Before cable’s TV’s specialization, science programming on television was a rarity, so when PBS originally aired the 13-hour series Cosmos: A Personal Voyage in 1980, it was an immediate hit and remains the most widely viewed PBS series ever worldwide. One of the primary reasons for Cosmos’ popularity was its creator and host, Carl Sagan, who came across as a kindly, wise teacher gently leading viewers through the wonders of the universe.
I, like many others, first became acquainted with Carl Sagan during the initial run of Cosmos and attribute my layman’s interest in science to his contagious sense of wonder. One of the first books I ever bought was his exploration of evolution and how it relates to religious mythology in The Dragons of Eden. And if there’s one book that I believe should be (but alas never will be) mandatory reading for every high school freshman, it’s The Demon Haunted World: Science as a Candle in the Darkness, his very readable primer on the scientific method and maintaining a healthy skepticism, or what Sagan calls ‘baloney detection’.
In 2014, a new incarnation of Cosmos will find its home, surprisingly enough, on the Fox network. In another unlikely twist, the series’ producer is Family Guy creator and Academy Awards host, Seth MacFarlane, who has long been interested in bringing the series back to TV. With Cosmos’ originator and host no longer around to MC the proceedings, his duties are being assumed by esteemed astrophysicist and Director of the Hayden Planetarium, Neil deGrasse Tyson, who succeeds his hero and mentor Carl Sagan as the nation’s most popular ‘popularizer’ of science. During his early academic career, Sagan tried to lure the young Mr. Tyson to study at Cornell University, where he taught, to no avail (Tyson instead chose Harvard for his undergraduate studies.). Nevertheless, they remained close friends and colleagues in the years to follow.
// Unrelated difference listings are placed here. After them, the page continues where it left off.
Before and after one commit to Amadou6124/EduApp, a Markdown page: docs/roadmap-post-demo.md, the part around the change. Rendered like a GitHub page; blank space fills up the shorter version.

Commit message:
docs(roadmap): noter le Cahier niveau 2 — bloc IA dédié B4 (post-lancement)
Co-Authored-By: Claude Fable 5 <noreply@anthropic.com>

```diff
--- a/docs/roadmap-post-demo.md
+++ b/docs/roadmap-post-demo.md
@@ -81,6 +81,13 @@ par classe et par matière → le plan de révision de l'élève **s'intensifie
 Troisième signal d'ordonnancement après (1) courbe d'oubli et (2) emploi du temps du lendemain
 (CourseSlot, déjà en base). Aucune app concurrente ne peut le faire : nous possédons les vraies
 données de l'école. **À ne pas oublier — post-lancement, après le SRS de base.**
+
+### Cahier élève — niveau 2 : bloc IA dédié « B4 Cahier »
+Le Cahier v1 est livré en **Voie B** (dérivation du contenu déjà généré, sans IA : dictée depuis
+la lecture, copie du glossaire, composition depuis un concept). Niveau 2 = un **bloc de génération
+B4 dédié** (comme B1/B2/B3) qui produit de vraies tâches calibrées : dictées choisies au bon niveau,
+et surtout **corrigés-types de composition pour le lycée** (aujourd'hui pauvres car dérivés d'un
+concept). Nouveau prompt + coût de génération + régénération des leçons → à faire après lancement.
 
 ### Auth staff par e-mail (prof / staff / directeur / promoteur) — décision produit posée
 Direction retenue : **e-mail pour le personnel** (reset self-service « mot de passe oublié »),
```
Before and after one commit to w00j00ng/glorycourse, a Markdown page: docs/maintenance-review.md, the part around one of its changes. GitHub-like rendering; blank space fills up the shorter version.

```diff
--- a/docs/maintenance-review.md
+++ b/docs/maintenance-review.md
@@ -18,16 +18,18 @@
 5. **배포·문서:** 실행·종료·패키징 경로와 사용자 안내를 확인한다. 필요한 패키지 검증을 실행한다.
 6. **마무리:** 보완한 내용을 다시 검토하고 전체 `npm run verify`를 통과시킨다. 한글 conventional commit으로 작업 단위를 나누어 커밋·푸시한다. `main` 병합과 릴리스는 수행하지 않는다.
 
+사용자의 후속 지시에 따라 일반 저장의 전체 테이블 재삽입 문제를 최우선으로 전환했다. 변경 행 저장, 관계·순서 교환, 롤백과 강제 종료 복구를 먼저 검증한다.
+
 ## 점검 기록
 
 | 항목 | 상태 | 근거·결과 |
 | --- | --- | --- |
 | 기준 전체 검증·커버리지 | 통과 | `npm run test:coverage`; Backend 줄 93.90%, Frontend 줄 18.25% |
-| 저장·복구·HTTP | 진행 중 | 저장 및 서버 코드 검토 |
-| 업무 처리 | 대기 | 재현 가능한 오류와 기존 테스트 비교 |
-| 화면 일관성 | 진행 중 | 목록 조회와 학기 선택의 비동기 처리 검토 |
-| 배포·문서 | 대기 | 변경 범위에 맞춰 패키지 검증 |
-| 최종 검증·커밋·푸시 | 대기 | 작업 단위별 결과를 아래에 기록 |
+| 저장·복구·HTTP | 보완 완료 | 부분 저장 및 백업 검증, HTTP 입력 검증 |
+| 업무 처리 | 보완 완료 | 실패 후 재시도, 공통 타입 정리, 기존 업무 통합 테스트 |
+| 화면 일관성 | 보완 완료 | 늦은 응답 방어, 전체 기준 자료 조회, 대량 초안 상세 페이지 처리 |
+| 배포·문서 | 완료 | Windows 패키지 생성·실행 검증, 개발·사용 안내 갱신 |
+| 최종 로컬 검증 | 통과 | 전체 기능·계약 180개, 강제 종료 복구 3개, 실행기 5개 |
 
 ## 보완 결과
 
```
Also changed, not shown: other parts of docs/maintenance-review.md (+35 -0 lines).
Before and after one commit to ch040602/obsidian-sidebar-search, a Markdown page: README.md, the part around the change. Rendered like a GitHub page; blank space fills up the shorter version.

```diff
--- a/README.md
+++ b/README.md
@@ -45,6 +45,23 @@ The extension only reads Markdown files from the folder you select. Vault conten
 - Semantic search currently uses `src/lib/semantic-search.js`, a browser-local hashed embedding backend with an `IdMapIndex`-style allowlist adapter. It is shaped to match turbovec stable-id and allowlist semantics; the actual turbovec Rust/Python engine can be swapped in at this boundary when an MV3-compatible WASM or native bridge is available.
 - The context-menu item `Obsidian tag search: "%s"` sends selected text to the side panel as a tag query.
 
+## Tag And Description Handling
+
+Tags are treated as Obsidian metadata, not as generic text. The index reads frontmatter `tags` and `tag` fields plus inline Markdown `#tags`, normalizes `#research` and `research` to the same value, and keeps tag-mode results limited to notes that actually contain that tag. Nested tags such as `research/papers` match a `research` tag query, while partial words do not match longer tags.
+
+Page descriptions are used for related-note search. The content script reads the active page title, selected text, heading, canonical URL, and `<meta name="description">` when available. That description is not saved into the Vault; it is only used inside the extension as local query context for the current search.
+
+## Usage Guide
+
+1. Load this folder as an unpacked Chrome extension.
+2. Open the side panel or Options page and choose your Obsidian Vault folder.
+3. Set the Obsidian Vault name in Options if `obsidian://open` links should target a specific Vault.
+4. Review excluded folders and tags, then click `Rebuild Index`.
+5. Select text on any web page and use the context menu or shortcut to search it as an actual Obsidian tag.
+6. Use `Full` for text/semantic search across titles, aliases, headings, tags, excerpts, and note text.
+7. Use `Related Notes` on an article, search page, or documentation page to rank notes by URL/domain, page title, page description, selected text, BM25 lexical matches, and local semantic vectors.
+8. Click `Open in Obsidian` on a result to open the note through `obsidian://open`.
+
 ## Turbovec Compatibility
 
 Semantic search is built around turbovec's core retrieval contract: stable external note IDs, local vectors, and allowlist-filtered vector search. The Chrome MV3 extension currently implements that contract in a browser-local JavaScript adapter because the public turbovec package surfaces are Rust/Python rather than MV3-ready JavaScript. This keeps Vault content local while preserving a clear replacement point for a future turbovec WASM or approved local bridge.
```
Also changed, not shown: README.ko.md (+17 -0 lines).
With the involvement of Neil deGrasse Tyson and Ann Druyan (Dr. Sagan’s widow and a highly respected author and producer in her own right), I’m hopeful that this new Cosmos will soar to the heavenly heights of the original.